Return every line below exactly.

Data extracted from a collection:
——————————
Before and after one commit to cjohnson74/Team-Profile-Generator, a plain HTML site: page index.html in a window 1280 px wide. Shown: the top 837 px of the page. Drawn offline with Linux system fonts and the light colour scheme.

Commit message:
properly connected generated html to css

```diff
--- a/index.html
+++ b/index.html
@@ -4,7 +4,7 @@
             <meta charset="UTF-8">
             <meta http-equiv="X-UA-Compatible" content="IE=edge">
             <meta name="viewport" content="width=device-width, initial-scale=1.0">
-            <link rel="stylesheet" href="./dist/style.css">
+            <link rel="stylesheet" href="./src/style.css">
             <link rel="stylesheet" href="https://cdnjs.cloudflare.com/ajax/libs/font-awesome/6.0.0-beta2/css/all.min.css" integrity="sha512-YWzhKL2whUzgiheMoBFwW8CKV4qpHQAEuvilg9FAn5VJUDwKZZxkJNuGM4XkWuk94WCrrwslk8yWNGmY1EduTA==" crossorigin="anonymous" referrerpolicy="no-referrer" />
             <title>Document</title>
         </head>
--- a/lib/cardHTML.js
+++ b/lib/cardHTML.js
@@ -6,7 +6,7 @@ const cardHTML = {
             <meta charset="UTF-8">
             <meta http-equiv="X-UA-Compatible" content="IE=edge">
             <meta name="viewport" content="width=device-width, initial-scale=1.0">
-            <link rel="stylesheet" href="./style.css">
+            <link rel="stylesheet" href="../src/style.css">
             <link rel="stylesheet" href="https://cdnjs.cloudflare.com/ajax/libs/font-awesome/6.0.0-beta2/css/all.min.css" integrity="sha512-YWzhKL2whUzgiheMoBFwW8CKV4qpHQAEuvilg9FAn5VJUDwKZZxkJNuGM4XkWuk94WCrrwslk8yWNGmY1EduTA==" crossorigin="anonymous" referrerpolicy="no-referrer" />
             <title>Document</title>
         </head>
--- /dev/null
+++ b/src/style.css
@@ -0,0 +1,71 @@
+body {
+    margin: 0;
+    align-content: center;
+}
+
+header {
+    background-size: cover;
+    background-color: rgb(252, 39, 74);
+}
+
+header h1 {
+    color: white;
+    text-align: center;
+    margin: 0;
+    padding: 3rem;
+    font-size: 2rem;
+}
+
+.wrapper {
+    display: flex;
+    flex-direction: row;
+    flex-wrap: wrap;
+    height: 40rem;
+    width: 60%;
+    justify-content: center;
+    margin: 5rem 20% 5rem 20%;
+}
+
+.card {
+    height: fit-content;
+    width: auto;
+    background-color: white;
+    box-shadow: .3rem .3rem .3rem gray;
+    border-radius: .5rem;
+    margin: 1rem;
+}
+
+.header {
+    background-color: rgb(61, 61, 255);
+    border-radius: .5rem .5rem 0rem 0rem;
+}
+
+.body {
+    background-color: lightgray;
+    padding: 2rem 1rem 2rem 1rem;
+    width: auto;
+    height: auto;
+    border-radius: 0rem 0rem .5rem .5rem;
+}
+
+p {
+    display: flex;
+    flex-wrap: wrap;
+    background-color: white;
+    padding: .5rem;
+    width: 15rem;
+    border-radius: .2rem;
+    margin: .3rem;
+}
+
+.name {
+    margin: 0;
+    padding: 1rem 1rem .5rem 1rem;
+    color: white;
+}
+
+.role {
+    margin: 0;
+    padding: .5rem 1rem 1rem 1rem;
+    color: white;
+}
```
——————————
§ Answer box:
Before and after one commit to cjohnson74/Team-Profile-Generator, a plain HTML site: page index.html in a window 1280 px wide. Shown: the top 837 px of the page. Drawn offline with Linux system fonts and the light colour scheme.

Commit message:
properly connected generated html to css

```diff
--- a/index.html
+++ b/index.html
@@ -4,7 +4,7 @@
             <meta charset="UTF-8">
             <meta http-equiv="X-UA-Compatible" content="IE=edge">
             <meta name="viewport" content="width=device-width, initial-scale=1.0">
-            <link rel="stylesheet" href="./dist/style.css">
+            <link rel="stylesheet" href="./src/style.css">
             <link rel="stylesheet" href="https://cdnjs.cloudflare.com/ajax/libs/font-awesome/6.0.0-beta2/css/all.min.css" integrity="sha512-YWzhKL2whUzgiheMoBFwW8CKV4qpHQAEuvilg9FAn5VJUDwKZZxkJNuGM4XkWuk94WCrrwslk8yWNGmY1EduTA==" crossorigin="anonymous" referrerpolicy="no-referrer" />
             <title>Document</title>
         </head>
--- a/lib/cardHTML.js
+++ b/lib/cardHTML.js
@@ -6,7 +6,7 @@ const cardHTML = {
             <meta charset="UTF-8">
             <meta http-equiv="X-UA-Compatible" content="IE=edge">
             <meta name="viewport" content="width=device-width, initial-scale=1.0">
-            <link rel="stylesheet" href="./style.css">
+            <link rel="stylesheet" href="../src/style.css">
             <link rel="stylesheet" href="https://cdnjs.cloudflare.com/ajax/libs/font-awesome/6.0.0-beta2/css/all.min.css" integrity="sha512-YWzhKL2whUzgiheMoBFwW8CKV4qpHQAEuvilg9FAn5VJUDwKZZxkJNuGM4XkWuk94WCrrwslk8yWNGmY1EduTA==" crossorigin="anonymous" referrerpolicy="no-referrer" />
             <title>Document</title>
         </head>
--- /dev/null
+++ b/src/style.css
@@ -0,0 +1,71 @@
+body {
+    margin: 0;
+    align-content: center;
+}
+
+header {
+    background-size: cover;
+    background-color: rgb(252, 39, 74);
+}
+
+header h1 {
+    color: white;
+    text-align: center;
+    margin: 0;
+    padding: 3rem;
+    font-size: 2rem;
+}
+
+.wrapper {
+    display: flex;
+    flex-direction: row;
+    flex-wrap: wrap;
+    height: 40rem;
+    width: 60%;
+    justify-content: center;
+    margin: 5rem 20% 5rem 20%;
+}
+
+.card {
+    height: fit-content;
+    width: auto;
+    background-color: white;
+    box-shadow: .3rem .3rem .3rem gray;
+    border-radius: .5rem;
+    margin: 1rem;
+}
+
+.header {
+    background-color: rgb(61, 61, 255);
+    border-radius: .5rem .5rem 0rem 0rem;
+}
+
+.body {
+    background-color: lightgray;
+    padding: 2rem 1rem 2rem 1rem;
+    width: auto;
+    height: auto;
+    border-radius: 0rem 0rem .5rem .5rem;
+}
+
+p {
+    display: flex;
+    flex-wrap: wrap;
+    background-color: white;
+    padding: .5rem;
+    width: 15rem;
+    border-radius: .2rem;
+    margin: .3rem;
+}
+
+.name {
+    margin: 0;
+    padding: 1rem 1rem .5rem 1rem;
+    color: white;
+}
+
+.role {
+    margin: 0;
+    padding: .5rem 1rem 1rem 1rem;
+    color: white;
+}
```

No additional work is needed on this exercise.